EXERCISE INSTRUCTIONS>
Nothing less than an exact copy of all the records is required.

RAW DATA>
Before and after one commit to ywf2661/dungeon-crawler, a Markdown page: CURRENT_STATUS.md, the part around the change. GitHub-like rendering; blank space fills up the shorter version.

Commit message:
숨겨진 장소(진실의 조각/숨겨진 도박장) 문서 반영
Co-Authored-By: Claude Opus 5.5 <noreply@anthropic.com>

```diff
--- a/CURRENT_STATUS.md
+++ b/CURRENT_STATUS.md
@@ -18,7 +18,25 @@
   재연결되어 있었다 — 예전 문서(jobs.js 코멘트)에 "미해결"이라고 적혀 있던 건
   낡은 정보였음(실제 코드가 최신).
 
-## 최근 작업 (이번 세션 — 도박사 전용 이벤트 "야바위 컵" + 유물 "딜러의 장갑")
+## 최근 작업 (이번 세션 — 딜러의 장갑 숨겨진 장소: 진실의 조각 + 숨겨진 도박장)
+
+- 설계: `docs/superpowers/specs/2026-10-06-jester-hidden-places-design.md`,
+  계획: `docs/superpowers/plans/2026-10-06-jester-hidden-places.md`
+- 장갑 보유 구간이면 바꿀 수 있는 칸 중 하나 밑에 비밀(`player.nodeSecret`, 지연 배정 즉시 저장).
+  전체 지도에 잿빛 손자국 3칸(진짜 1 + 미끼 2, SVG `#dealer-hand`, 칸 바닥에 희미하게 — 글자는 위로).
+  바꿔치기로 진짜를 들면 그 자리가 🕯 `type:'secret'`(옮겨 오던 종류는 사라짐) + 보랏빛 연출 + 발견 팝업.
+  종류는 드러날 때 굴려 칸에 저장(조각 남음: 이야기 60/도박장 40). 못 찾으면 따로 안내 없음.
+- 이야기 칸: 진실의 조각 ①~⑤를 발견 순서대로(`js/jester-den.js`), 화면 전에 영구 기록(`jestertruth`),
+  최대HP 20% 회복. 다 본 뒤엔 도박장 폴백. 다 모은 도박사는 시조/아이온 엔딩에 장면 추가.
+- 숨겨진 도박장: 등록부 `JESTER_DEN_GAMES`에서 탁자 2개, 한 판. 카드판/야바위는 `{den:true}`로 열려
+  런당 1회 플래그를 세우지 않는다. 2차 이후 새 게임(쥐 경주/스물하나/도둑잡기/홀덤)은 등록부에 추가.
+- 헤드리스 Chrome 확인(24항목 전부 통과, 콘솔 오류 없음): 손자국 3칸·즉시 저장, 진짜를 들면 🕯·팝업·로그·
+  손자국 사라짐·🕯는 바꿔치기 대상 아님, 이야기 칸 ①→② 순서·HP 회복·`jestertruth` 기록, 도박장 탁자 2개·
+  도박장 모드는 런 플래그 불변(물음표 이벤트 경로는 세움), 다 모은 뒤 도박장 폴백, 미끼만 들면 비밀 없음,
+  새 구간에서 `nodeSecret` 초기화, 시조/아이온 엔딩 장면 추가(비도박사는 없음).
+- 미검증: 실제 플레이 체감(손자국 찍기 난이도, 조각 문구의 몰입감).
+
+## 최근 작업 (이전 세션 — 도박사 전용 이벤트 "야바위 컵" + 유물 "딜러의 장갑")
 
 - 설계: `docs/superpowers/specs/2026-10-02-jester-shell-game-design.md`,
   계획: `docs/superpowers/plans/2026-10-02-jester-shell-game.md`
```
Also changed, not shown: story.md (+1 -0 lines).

RESPONSE TO THE EXERCISE>
Before and after one commit to ywf2661/dungeon-crawler, a Markdown page: CURRENT_STATUS.md, the part around the change. GitHub-like rendering; blank space fills up the shorter version.

Commit message:
숨겨진 장소(진실의 조각/숨겨진 도박장) 문서 반영
Co-Authored-By: Claude Opus 5.5 <noreply@anthropic.com>

```diff
--- a/CURRENT_STATUS.md
+++ b/CURRENT_STATUS.md
@@ -18,7 +18,25 @@
   재연결되어 있었다 — 예전 문서(jobs.js 코멘트)에 "미해결"이라고 적혀 있던 건
   낡은 정보였음(실제 코드가 최신).
 
-## 최근 작업 (이번 세션 — 도박사 전용 이벤트 "야바위 컵" + 유물 "딜러의 장갑")
+## 최근 작업 (이번 세션 — 딜러의 장갑 숨겨진 장소: 진실의 조각 + 숨겨진 도박장)
+
+- 설계: `docs/superpowers/specs/2026-10-06-jester-hidden-places-design.md`,
+  계획: `docs/superpowers/plans/2026-10-06-jester-hidden-places.md`
+- 장갑 보유 구간이면 바꿀 수 있는 칸 중 하나 밑에 비밀(`player.nodeSecret`, 지연 배정 즉시 저장).
+  전체 지도에 잿빛 손자국 3칸(진짜 1 + 미끼 2, SVG `#dealer-hand`, 칸 바닥에 희미하게 — 글자는 위로).
+  바꿔치기로 진짜를 들면 그 자리가 🕯 `type:'secret'`(옮겨 오던 종류는 사라짐) + 보랏빛 연출 + 발견 팝업.
+  종류는 드러날 때 굴려 칸에 저장(조각 남음: 이야기 60/도박장 40). 못 찾으면 따로 안내 없음.
+- 이야기 칸: 진실의 조각 ①~⑤를 발견 순서대로(`js/jester-den.js`), 화면 전에 영구 기록(`jestertruth`),
+  최대HP 20% 회복. 다 본 뒤엔 도박장 폴백. 다 모은 도박사는 시조/아이온 엔딩에 장면 추가.
+- 숨겨진 도박장: 등록부 `JESTER_DEN_GAMES`에서 탁자 2개, 한 판. 카드판/야바위는 `{den:true}`로 열려
+  런당 1회 플래그를 세우지 않는다. 2차 이후 새 게임(쥐 경주/스물하나/도둑잡기/홀덤)은 등록부에 추가.
+- 헤드리스 Chrome 확인(24항목 전부 통과, 콘솔 오류 없음): 손자국 3칸·즉시 저장, 진짜를 들면 🕯·팝업·로그·
+  손자국 사라짐·🕯는 바꿔치기 대상 아님, 이야기 칸 ①→② 순서·HP 회복·`jestertruth` 기록, 도박장 탁자 2개·
+  도박장 모드는 런 플래그 불변(물음표 이벤트 경로는 세움), 다 모은 뒤 도박장 폴백, 미끼만 들면 비밀 없음,
+  새 구간에서 `nodeSecret` 초기화, 시조/아이온 엔딩 장면 추가(비도박사는 없음).
+- 미검증: 실제 플레이 체감(손자국 찍기 난이도, 조각 문구의 몰입감).
+
+## 최근 작업 (이전 세션 — 도박사 전용 이벤트 "야바위 컵" + 유물 "딜러의 장갑")
 
 - 설계: `docs/superpowers/specs/2026-10-02-jester-shell-game-design.md`,
   계획: `docs/superpowers/plans/2026-10-02-jester-shell-game.md`
```
Also changed, not shown: story.md (+1 -0 lines).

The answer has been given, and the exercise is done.